* Exercise aim
For each record that follows, give it back exactly, with no pictures included.

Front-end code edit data
^^^^^^^^^^^^^^^^
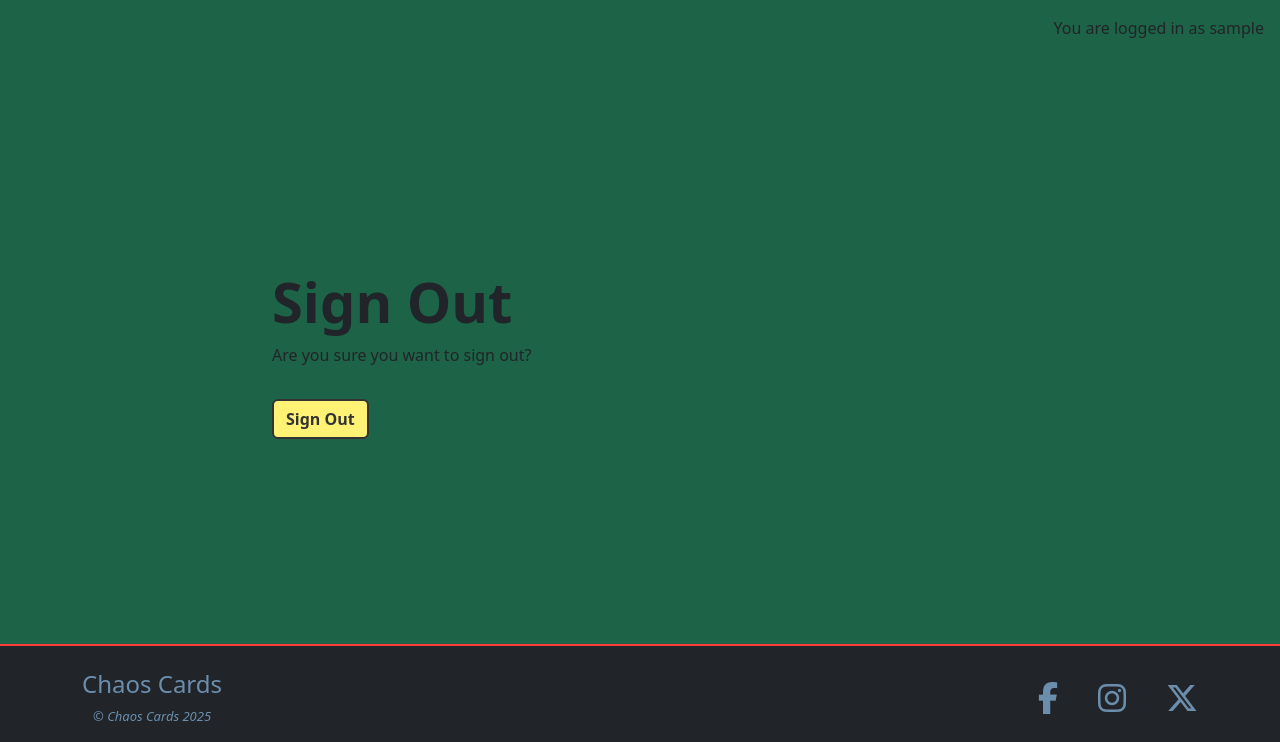
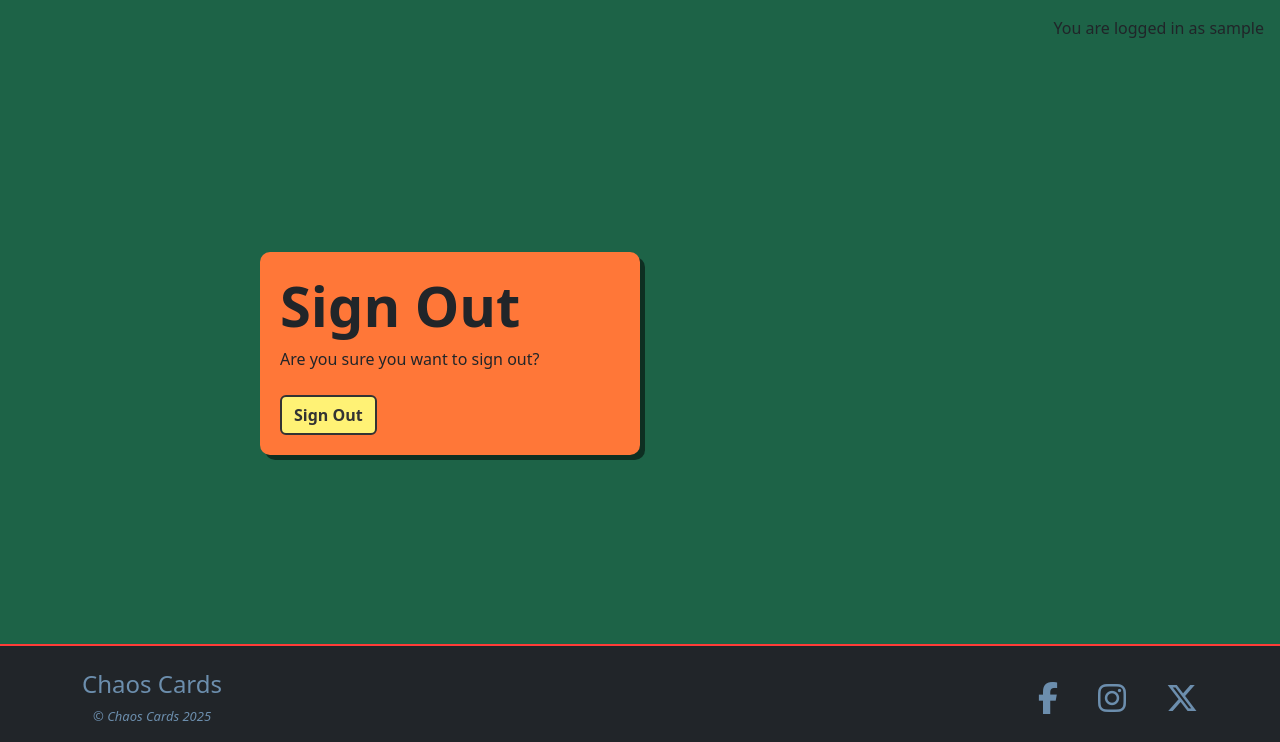
Before and after one commit to JamieJB123/chaos-cards-django, a Django app: page /accounts/logout/ in a window 1280 px wide. Shown: the part 58-800 px from the top of the page. Run offline with Django 5.2, Linux system fonts and the light colour scheme; the visitor is signed in with stand-in values (Sample User, id 1); some libraries are stand-ins or nearby versions.

Commit message:
Minor amend: styling for logout page to improve accessibility

```diff
--- a/templates/account/logout.html
+++ b/templates/account/logout.html
@@ -7,15 +7,9 @@
 {% block content %}
 <div class="container">
     <div class="row">
-        <div class="col-md-8 mt-3 offset-md-2">
+        <div class="col-md-4 mt-3 offset-md-2 auth-yb">
             <h1 class="display-4">{% trans "Sign Out" %}</h1>
-
-            <p>{% trans 'Are you sure you want to sign out?' %}</p>
-        </div>
-    </div>
-    <div class="row">
-        <div class="col-md-8 mt-3 offset-md-2">
-
+            <p class="mb-4">{% trans 'Are you sure you want to sign out?' %}</p>
             <form method="post" action="{% url 'account_logout' %}">
                 {% csrf_token %}
                 {% if redirect_field_value %}
```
^^^^^^^^^^^^^^^^
* Response to this task
Before and after one commit to JamieJB123/chaos-cards-django, a Django app: page /accounts/logout/ in a window 1280 px wide. Shown: the part 58-800 px from the top of the page. Run offline with Django 5.2, Linux system fonts and the light colour scheme; the visitor is signed in with stand-in values (Sample User, id 1); some libraries are stand-ins or nearby versions.

Commit message:
Minor amend: styling for logout page to improve accessibility

```diff
--- a/templates/account/logout.html
+++ b/templates/account/logout.html
@@ -7,15 +7,9 @@
 {% block content %}
 <div class="container">
     <div class="row">
-        <div class="col-md-8 mt-3 offset-md-2">
+        <div class="col-md-4 mt-3 offset-md-2 auth-yb">
             <h1 class="display-4">{% trans "Sign Out" %}</h1>
-
-            <p>{% trans 'Are you sure you want to sign out?' %}</p>
-        </div>
-    </div>
-    <div class="row">
-        <div class="col-md-8 mt-3 offset-md-2">
-
+            <p class="mb-4">{% trans 'Are you sure you want to sign out?' %}</p>
             <form method="post" action="{% url 'account_logout' %}">
                 {% csrf_token %}
                 {% if redirect_field_value %}
```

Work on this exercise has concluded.